Prior to Y2K, the Housing Authority of New Orleans (HANO) in Louisiana had been exploring ways to revitalize the housing projects under their control. After Hurricane Katrina’s devastating effects on the city, the Housing Authority decided the time was right to address the revitalization of four housing projects, B.W. Cooper (Calliope), Lafitte, C.J. Peete (Magnolia) and St. Bernard (all originally completed in the early 1940s) with separate Memoranda of Agreements (MOA) for each undertaking. These housing projects were considered eligible for the National Register of Historic Places as they were among the first housing projects built in New Orleans through use of funding from the Wagner legislation in 1938. New Orleans was the first American city to receive funding under the Wagner Act for slum clearance and the construction of low-income housing.
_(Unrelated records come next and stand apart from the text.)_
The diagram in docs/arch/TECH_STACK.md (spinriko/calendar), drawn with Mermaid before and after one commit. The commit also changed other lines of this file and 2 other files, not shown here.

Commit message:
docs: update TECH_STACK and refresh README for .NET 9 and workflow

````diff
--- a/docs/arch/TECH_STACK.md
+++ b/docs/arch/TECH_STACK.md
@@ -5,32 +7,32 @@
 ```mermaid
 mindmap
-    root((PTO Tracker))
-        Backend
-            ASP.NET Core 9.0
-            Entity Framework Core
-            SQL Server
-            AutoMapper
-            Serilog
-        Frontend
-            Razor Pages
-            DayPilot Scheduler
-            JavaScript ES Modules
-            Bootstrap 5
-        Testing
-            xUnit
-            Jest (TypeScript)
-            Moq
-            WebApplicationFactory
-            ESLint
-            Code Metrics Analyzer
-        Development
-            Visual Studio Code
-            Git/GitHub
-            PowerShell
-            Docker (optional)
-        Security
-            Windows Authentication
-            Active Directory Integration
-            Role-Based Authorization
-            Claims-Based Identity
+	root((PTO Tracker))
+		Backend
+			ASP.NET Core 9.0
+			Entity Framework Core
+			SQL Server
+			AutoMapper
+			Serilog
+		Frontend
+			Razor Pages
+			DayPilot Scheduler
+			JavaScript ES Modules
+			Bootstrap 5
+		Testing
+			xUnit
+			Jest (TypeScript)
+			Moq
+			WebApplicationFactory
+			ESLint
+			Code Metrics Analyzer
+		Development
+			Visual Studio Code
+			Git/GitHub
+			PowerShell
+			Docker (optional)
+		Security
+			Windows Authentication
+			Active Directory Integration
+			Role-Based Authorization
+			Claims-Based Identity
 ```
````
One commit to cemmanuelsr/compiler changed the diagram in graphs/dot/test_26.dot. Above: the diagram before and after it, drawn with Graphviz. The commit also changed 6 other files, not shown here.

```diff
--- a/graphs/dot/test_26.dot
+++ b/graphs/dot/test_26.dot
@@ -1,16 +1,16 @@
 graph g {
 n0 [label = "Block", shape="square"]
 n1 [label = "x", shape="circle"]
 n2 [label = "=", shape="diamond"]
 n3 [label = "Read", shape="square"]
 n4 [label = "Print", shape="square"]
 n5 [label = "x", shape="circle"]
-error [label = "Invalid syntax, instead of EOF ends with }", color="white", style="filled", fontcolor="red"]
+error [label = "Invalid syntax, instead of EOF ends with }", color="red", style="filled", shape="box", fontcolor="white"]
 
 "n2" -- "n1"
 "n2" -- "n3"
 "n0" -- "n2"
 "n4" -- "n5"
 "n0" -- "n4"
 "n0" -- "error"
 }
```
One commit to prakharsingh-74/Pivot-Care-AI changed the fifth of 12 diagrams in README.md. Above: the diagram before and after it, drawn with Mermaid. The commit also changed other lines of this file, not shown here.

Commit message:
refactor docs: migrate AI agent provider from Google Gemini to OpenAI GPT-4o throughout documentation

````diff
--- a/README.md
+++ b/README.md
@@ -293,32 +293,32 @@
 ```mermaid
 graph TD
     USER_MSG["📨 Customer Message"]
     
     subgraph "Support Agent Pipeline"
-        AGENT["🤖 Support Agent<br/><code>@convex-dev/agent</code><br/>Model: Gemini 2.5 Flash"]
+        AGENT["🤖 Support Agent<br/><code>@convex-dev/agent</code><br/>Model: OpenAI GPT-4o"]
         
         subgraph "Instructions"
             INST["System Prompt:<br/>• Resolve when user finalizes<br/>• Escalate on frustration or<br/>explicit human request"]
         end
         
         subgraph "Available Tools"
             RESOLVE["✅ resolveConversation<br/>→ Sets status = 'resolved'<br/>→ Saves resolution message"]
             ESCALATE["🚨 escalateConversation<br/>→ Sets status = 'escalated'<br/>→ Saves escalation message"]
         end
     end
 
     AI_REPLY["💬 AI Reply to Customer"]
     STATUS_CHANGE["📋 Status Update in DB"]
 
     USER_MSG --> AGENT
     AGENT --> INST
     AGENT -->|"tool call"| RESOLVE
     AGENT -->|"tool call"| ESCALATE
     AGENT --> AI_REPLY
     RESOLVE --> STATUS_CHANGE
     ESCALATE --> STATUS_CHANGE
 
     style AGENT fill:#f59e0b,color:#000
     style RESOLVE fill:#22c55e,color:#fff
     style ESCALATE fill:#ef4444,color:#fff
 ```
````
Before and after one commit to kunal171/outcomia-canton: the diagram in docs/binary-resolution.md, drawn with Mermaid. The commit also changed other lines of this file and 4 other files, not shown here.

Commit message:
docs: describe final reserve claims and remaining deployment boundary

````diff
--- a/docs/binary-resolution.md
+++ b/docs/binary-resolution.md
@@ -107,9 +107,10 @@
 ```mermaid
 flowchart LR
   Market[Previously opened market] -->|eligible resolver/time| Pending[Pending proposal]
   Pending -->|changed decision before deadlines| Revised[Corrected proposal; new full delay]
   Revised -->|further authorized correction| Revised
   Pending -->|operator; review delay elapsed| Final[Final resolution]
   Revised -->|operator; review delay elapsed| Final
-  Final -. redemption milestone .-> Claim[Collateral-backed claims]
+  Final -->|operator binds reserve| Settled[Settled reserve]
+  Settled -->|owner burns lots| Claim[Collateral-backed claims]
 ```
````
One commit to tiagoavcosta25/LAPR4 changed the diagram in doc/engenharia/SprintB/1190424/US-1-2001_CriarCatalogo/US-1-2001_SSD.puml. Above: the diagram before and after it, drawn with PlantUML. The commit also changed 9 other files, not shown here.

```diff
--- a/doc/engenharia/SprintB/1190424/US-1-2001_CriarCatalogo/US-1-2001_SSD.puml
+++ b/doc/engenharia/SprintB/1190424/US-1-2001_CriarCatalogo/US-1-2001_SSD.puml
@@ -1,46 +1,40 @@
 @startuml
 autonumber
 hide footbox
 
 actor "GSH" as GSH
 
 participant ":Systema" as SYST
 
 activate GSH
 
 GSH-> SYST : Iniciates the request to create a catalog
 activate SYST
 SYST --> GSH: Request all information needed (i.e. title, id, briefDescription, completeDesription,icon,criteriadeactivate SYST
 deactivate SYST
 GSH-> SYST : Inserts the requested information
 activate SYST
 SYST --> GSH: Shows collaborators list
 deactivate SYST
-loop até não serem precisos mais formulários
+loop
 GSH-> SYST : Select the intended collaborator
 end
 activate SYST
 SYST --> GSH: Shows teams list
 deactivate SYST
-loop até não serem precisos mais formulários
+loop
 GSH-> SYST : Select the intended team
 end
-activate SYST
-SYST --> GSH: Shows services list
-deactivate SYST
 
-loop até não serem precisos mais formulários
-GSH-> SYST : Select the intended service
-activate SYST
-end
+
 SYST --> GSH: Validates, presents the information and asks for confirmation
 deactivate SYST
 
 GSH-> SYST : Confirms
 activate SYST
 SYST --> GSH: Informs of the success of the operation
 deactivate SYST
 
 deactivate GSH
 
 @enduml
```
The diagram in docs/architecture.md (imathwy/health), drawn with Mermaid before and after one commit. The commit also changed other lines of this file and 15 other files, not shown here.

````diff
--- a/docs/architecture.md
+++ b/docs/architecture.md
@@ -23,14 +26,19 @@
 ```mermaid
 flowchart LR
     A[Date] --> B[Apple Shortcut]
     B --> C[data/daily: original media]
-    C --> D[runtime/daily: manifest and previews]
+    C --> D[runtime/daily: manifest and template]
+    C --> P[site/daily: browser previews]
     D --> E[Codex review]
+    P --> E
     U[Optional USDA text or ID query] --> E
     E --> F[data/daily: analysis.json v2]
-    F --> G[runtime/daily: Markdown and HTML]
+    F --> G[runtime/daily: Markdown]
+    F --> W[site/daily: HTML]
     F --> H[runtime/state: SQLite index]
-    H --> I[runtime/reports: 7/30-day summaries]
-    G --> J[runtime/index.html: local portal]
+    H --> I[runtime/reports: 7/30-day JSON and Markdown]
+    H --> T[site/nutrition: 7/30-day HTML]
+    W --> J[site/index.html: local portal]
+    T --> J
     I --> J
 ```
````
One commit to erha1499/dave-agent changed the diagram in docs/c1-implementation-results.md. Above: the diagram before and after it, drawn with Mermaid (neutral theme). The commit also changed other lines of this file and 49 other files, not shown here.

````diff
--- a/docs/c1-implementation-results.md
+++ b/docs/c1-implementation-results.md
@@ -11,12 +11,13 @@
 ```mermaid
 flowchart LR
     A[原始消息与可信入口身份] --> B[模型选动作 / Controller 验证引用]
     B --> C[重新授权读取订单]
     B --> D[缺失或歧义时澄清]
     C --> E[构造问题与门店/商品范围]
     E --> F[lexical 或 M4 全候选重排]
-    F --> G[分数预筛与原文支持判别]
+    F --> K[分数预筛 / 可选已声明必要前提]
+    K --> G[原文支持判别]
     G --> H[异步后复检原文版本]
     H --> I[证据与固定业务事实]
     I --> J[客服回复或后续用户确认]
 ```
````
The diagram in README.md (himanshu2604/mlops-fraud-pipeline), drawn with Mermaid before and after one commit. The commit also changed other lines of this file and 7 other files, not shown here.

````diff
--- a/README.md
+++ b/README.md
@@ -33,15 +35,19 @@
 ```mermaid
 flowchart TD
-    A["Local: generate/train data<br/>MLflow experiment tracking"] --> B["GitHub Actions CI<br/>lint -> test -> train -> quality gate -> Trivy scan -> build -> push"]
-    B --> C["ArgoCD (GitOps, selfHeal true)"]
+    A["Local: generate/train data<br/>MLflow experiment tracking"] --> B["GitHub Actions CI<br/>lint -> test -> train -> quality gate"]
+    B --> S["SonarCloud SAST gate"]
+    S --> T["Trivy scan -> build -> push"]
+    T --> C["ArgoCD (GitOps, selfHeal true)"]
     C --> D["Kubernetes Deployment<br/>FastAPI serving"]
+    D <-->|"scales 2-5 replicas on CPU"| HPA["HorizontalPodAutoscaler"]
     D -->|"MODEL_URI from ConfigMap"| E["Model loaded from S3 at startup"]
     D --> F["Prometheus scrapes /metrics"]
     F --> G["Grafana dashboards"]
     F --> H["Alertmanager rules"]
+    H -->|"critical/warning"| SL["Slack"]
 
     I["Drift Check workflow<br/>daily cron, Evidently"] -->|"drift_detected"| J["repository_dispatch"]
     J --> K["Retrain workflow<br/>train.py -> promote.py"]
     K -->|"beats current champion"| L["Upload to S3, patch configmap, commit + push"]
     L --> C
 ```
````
In 2007, the LA SHPO worked with the Department of HUD and the ACHP to finalize a MOA to address the redevelopment of the B.W. Cooper Public Housing Complex, originally named the Calliope Housing Development. One of the mitigation strategies that all MOAs shared was the development of an oral history project to celebrate the residents and their cultural experiences at each housing development. This richly documented oral history project was led by Denise L. Johnson Consulting, who worked with members of the current Resident Council of B.W. Cooper, the LA SHPO, students from Dillard University, HANO and many others to produce an excellent recounting of life at the Calliope. The 30-minute documentary film is titled <style=”font-style: italic”=””>To Me It Will Always Be the Calliope and the exhibit is titled <style=”font-style: italic”=””>Beyond these Bricks: A History of the Calliope Housing Development. A link to the exhibit can be found here:http://www.historicpreservationmatters.com/beyondbricks/. A link to the film can be found here:http://www.historicpreservationmatters.com/calliope/